When I saw that simple but yet amazing effect, when you hover over title in “Unitasking” post by Trent Walton, I was immediately in love.
So, in this post we will see how to achieve that effect with a little help of lettering.js and css3 transition property.
CSS3 animation is pretty darn cool. It lets us give hardware accelerated life to our previously dull websites. However, there are some major pitfalls and practices you should be aware of – let’s dig in.
The browser support for CSS3 animation is hotting up – Mozilla Firefox has joined WebKit in full support, and Internet Explorer 10 as well as Opera 12 have promised future support. This means we can start using them without fear today. However, this thriving support doesn’t come without its problems.
The latest stable release for Chrome (version 15) brings experimental support for a new feature, CSS Regions. What this does is take content from a source, and flow that content into a target — or, more importantly, multiple targets. This allows layouts which are more flexible than are currently possible.
This is still a very experimental feature but it’s worth beginning to investigate, so in this article I’m going to very quickly walk through the syntax and discuss the current level of implementation.
Still hyped by the possibilities of CSS3, I want to share some CSS3 button experiments with you. The idea is to create some animated link elements with different styles, hover effects and active states.
There are so many great things we can do with the additional properties and possibilities that CSS3 brings along. Today I want to show you how to experiment with text shadows and with transitions in order to achieve a blur effect that we’ll apply to a menu on hovering over the elements. The main idea is to blur the other items while enhancing the one we are currently hovering.

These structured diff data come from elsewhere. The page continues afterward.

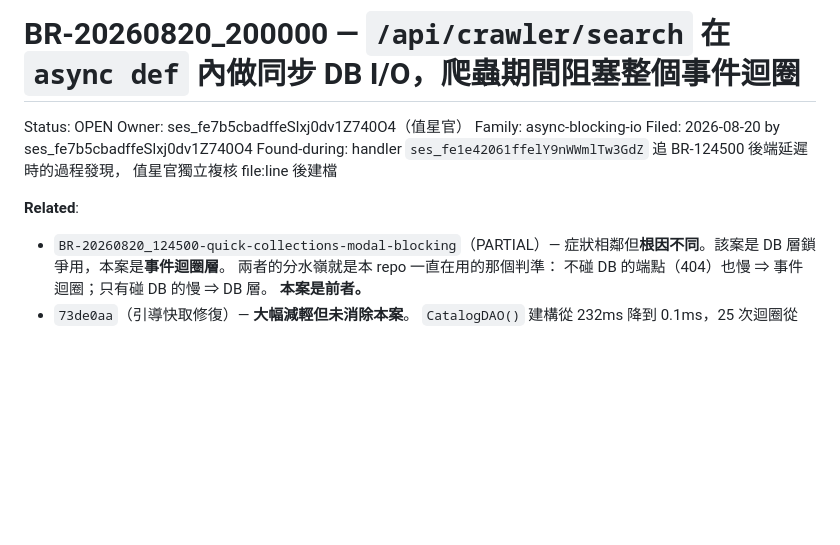
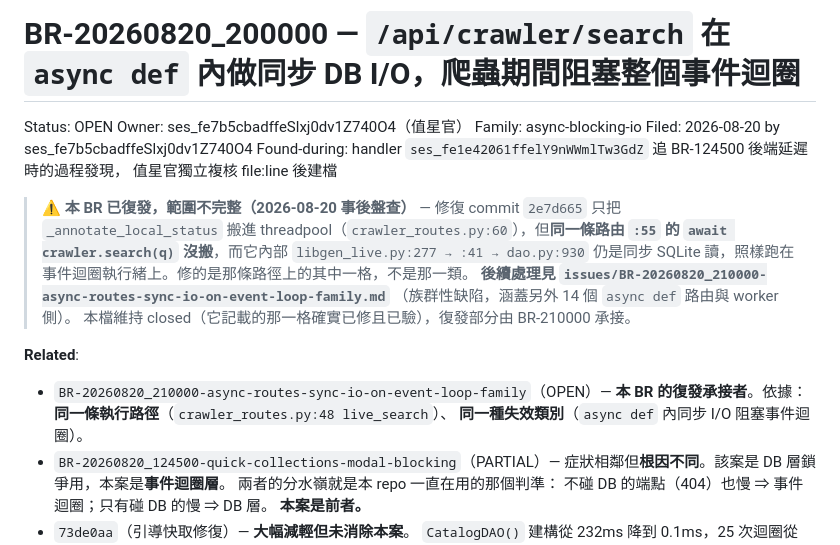
Before and after one commit to Raw1mage/openshelf, a Markdown page: issues/closed/BR-20260820_200000-crawler-search-blocks-event-loop-with-sync-db-io.md, the part around the change. Rendered like a GitHub page; blank space fills up the shorter version.

```diff
--- a/issues/closed/BR-20260820_200000-crawler-search-blocks-event-loop-with-sync-db-io.md
+++ b/issues/closed/BR-20260820_200000-crawler-search-blocks-event-loop-with-sync-db-io.md
@@ -7,7 +7,18 @@ Filed: 2026-08-20 by ses_fe7b5cbadffeSlxj0dv1Z740O4
 Found-during: handler `ses_fe1e42061ffelY9nWWmlTw3GdZ` 追 BR-124500 後端延遲時的過程發現，
   值星官獨立複核 file:line 後建檔
 
+> ⚠ **本 BR 已復發，範圍不完整（2026-08-20 事後盤查）** — 修復 commit `2e7d665` 只把
+> `_annotate_local_status` 搬進 threadpool（`crawler_routes.py:60`），但**同一條路由 `:55` 的
+> `await crawler.search(q)` 沒搬**，而它內部 `libgen_live.py:277 → :41 → dao.py:930` 仍是同步
+> SQLite 讀，照樣跑在事件迴圈執行緒上。修的是那條路徑上的其中一格，不是那一類。
+> **後續處理見 `issues/BR-20260820_210000-async-routes-sync-io-on-event-loop-family.md`**
+> （族群性缺陷，涵蓋另外 14 個 `async def` 路由與 worker 側）。
+> 本檔維持 closed（它記載的那一格確實已修且已驗），復發部分由 BR-210000 承接。
+
 **Related**:
+- `BR-20260820_210000-async-routes-sync-io-on-event-loop-family`（OPEN）—
+  **本 BR 的復發承接者**。依據：**同一條執行路徑**（`crawler_routes.py:48 live_search`）、
+  **同一種失效類別**（`async def` 內同步 I/O 阻塞事件迴圈）。
 - `BR-20260820_124500-quick-collections-modal-blocking`（PARTIAL）—
   症狀相鄰但**根因不同**。該案是 DB 層鎖爭用，本案是**事件迴圈層**。
   兩者的分水嶺就是本 repo 一直在用的那個判準：
```
Also changed, not shown: issues/BR-20260820_143000-download-worker-start-silently-noop-without-event-loop.md (+46 -3 lines), issues/BR-20260820_210000-async-routes-sync-io-on-event-loop-family.md (added, +181 -0 lines).
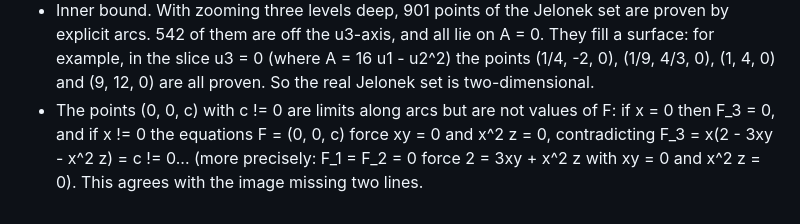
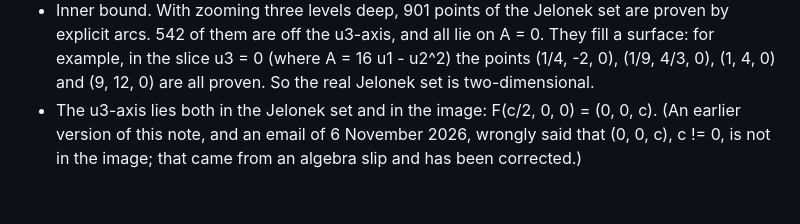
Before and after one commit to dazbuddies-sketch/fmsl, a Markdown page: docs/theory/jelonek-3d.md, the part around the change. GitHub-like rendering.

Commit message:
jelonek-3d note: correct an error (the u3-axis is in the image: F(c/2,0,0) = (0,0,c))
Co-Authored-By: Claude Opus 5.5 <noreply@anthropic.com>
Claude-Session: https://claude.ai/code/session_01HtV8vrBrnLJDgzY5KKcC15

```diff
--- a/docs/theory/jelonek-3d.md
+++ b/docs/theory/jelonek-3d.md
@@ -66,7 +66,6 @@ Conjecture", ulam.ai).
   explicit arcs. 542 of them are off the u3-axis, and all lie on A = 0. They fill a surface: for
   example, in the slice u3 = 0 (where A = 16 u1 - u2^2) the points (1/4, -2, 0), (1/9, 4/3, 0),
   (1, 4, 0) and (9, 12, 0) are all proven. So the real Jelonek set is two-dimensional.
-- The points (0, 0, c) with c != 0 are limits along arcs but are not values of F: if x = 0 then
-  F_3 = 0, and if x != 0 the equations F = (0, 0, c) force xy = 0 and x^2 z = 0, contradicting
-  F_3 = x(2 - 3xy - x^2 z) = c != 0... (more precisely: F_1 = F_2 = 0 force 2 = 3xy + x^2 z with
-  xy = 0 and x^2 z = 0). This agrees with the image missing two lines.
+- The u3-axis lies both in the Jelonek set and in the image: F(c/2, 0, 0) = (0, 0, c). (An
+  earlier version of this note, and an email of 6 November 2026, wrongly said that (0, 0, c),
+  c != 0, is not in the image; that came from an algebra slip and has been corrected.)
```
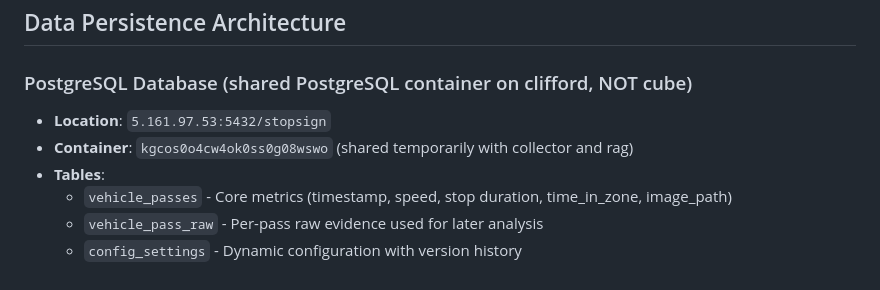
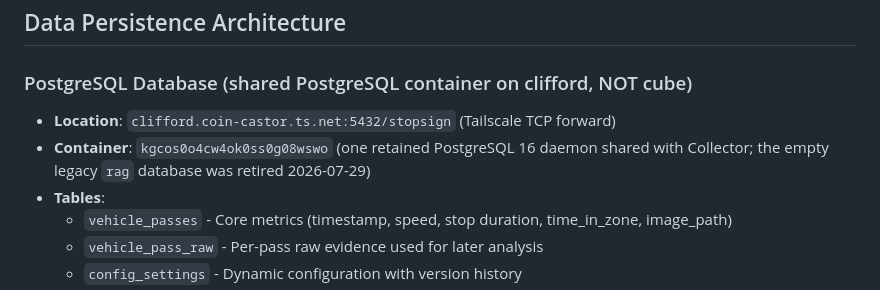
Before and after one commit to cipher982/stopsign_ai, a Markdown page: AGENTS.md, the part around the change. GitHub-like rendering.

Commit message:
Update Stopsign database ownership

```diff
--- a/AGENTS.md
+++ b/AGENTS.md
@@ -11,8 +11,8 @@ Production runs on **cube** in two Docker deployment tracks:
 ## Data Persistence Architecture
 
 ### PostgreSQL Database (shared PostgreSQL container on clifford, NOT cube)
-- **Location**: `5.161.97.53:5432/stopsign`
-- **Container**: `kgcos0o4cw4ok0ss0g08wswo` (shared temporarily with collector and rag)
+- **Location**: `clifford.coin-castor.ts.net:5432/stopsign` (Tailscale TCP forward)
+- **Container**: `kgcos0o4cw4ok0ss0g08wswo` (one retained PostgreSQL 16 daemon shared with Collector; the empty legacy `rag` database was retired 2026-07-29)
 - **Tables**:
   - `vehicle_passes` - Core metrics (timestamp, speed, stop duration, time_in_zone, image_path)
   - `vehicle_pass_raw` - Per-pass raw evidence used for later analysis
```
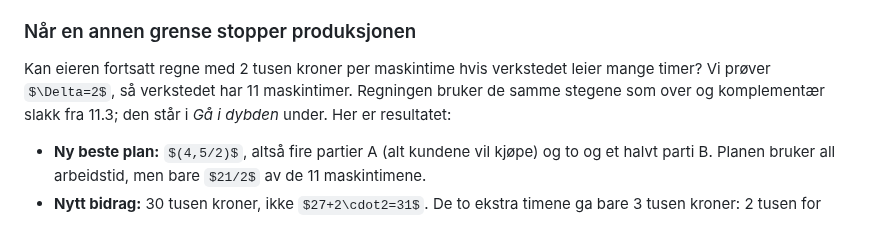
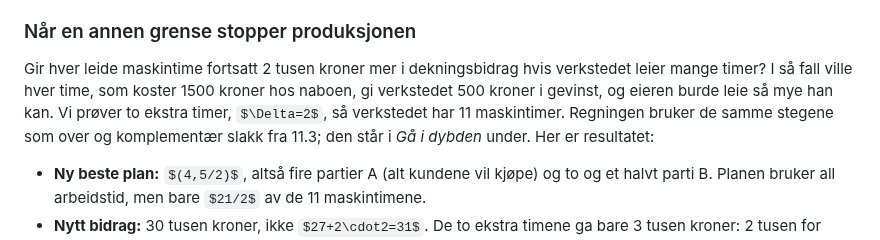
Before and after one commit to aacchhee/ingmat3a_ntnu, a Markdown page: _includes/optimization/uke11.md, the part around the change. Drawn GitHub-style; some formulas as TeX source.

Commit message:
Uke 11: si tydelig at de 2 tusen per maskintime er økt dekningsbidrag, ikke leiepris
Co-Authored-By: Claude Opus 5.5 <noreply@anthropic.com>
Claude-Session: https://claude.ai/code/session_01XVWPDLmSAGM1boRCq1ZqdH

```diff
--- a/_includes/optimization/uke11.md
+++ b/_includes/optimization/uke11.md
@@ -1249,7 +1249,7 @@ Med bare litt mer maskintid er det rimelig at verkstedet fortsatt bruker opp beg
 
 ### Når en annen grense stopper produksjonen
 
-Kan eieren fortsatt regne med 2 tusen kroner per maskintime hvis verkstedet leier mange timer? Vi prøver $\Delta=2$, så verkstedet har 11 maskintimer. Regningen bruker de samme stegene som over og komplementær slakk fra 11.3; den står i *Gå i dybden* under. Her er resultatet:
+Gir hver leide maskintime fortsatt 2 tusen kroner mer i dekningsbidrag hvis verkstedet leier mange timer? I så fall ville hver time, som koster 1500 kroner hos naboen, gi verkstedet 500 kroner i gevinst, og eieren burde leie så mye han kan. Vi prøver to ekstra timer, $\Delta=2$, så verkstedet har 11 maskintimer. Regningen bruker de samme stegene som over og komplementær slakk fra 11.3; den står i *Gå i dybden* under. Her er resultatet:
 
 - **Ny beste plan:** $(4,5/2)$, altså fire partier A (alt kundene vil kjøpe) og to og et halvt parti B. Planen bruker all arbeidstid, men bare $21/2$ av de 11 maskintimene.
 - **Nytt bidrag:** 30 tusen kroner, ikke $27+2\cdot2=31$. De to ekstra timene ga bare 3 tusen kroner: 2 tusen for hver av de første halvannen timene, og ingenting for resten.
```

Being in the mood for experimenting with CSS3, I’d like to show you some creative menu hover effects in today’s tutorial. The idea is to have a simple composition of elements, an icon, a main title and a secondary title, that will be animated on hover using only CSS transitions and animations. We’ll be exploring some different effects for the elements.